# TASK DESCRIPTION
Emit the data below verbatim, stripping out any pictures.

(Web page edit records)
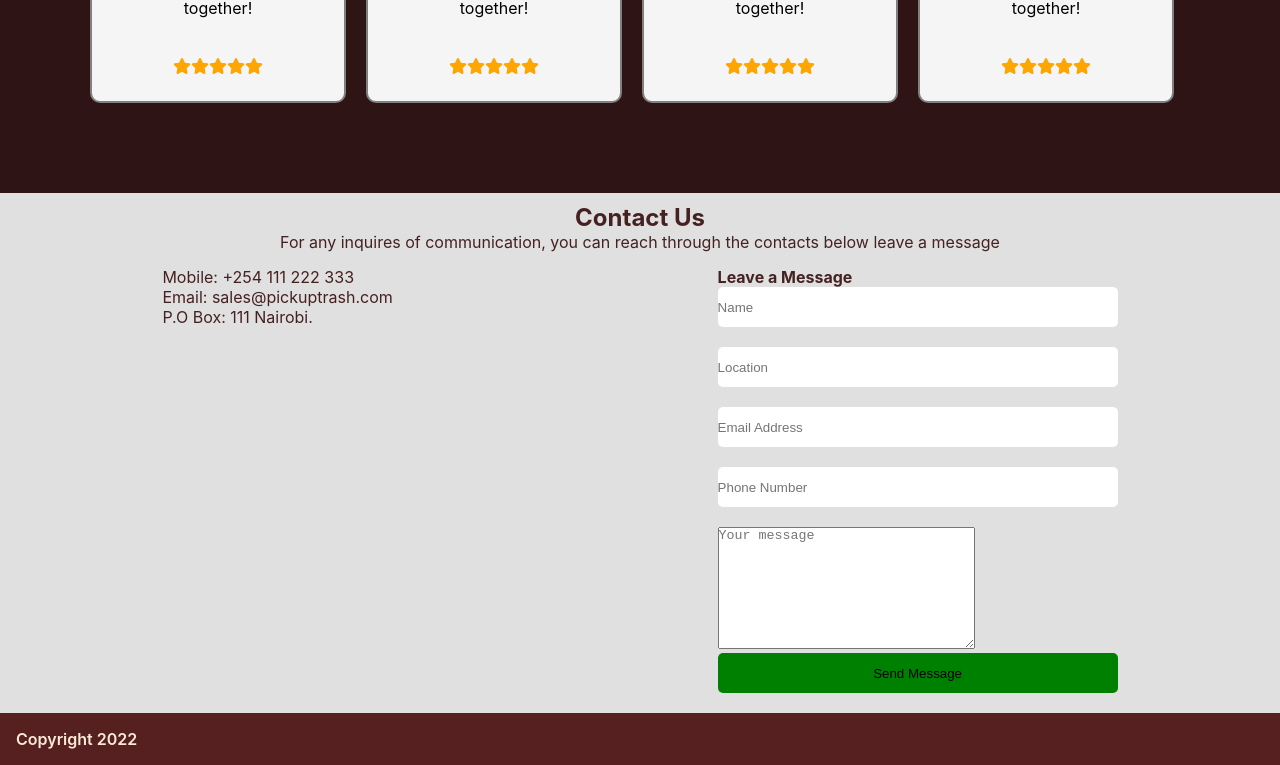
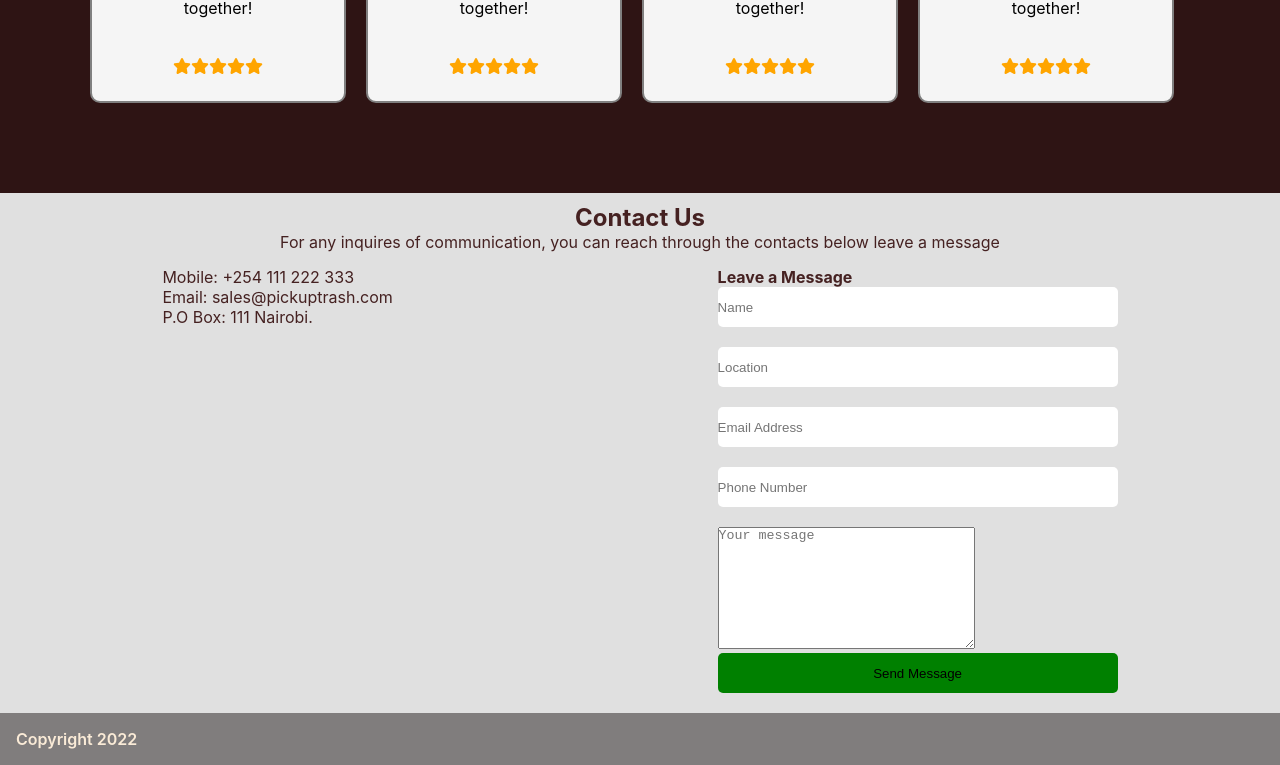
Before and after one commit to kiborgok/pick-up-trash, a React (Create React App) app: page / in a window 1280 px wide. Shown: the part 2164-2929 px from the top of the page. Built offline with nearby package versions, Linux system fonts and the light colour scheme.

Commit message:
sttyle: change footer background color

```diff
--- a/src/components/footer/footer.css
+++ b/src/components/footer/footer.css
@@ -1,5 +1,5 @@
 .footer {
-  background-color: #572020;
+  background-color: #2e282880;
   padding: 2vh;
   color: antiquewhite;
   font-weight: 600;
```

# SOLUTION FOR THIS PROBLEM
Before and after one commit to kiborgok/pick-up-trash, a React (Create React App) app: page / in a window 1280 px wide. Shown: the part 2164-2929 px from the top of the page. Built offline with nearby package versions, Linux system fonts and the light colour scheme.

Commit message:
sttyle: change footer background color

```diff
--- a/src/components/footer/footer.css
+++ b/src/components/footer/footer.css
@@ -1,5 +1,5 @@
 .footer {
-  background-color: #572020;
+  background-color: #2e282880;
   padding: 2vh;
   color: antiquewhite;
   font-weight: 600;
```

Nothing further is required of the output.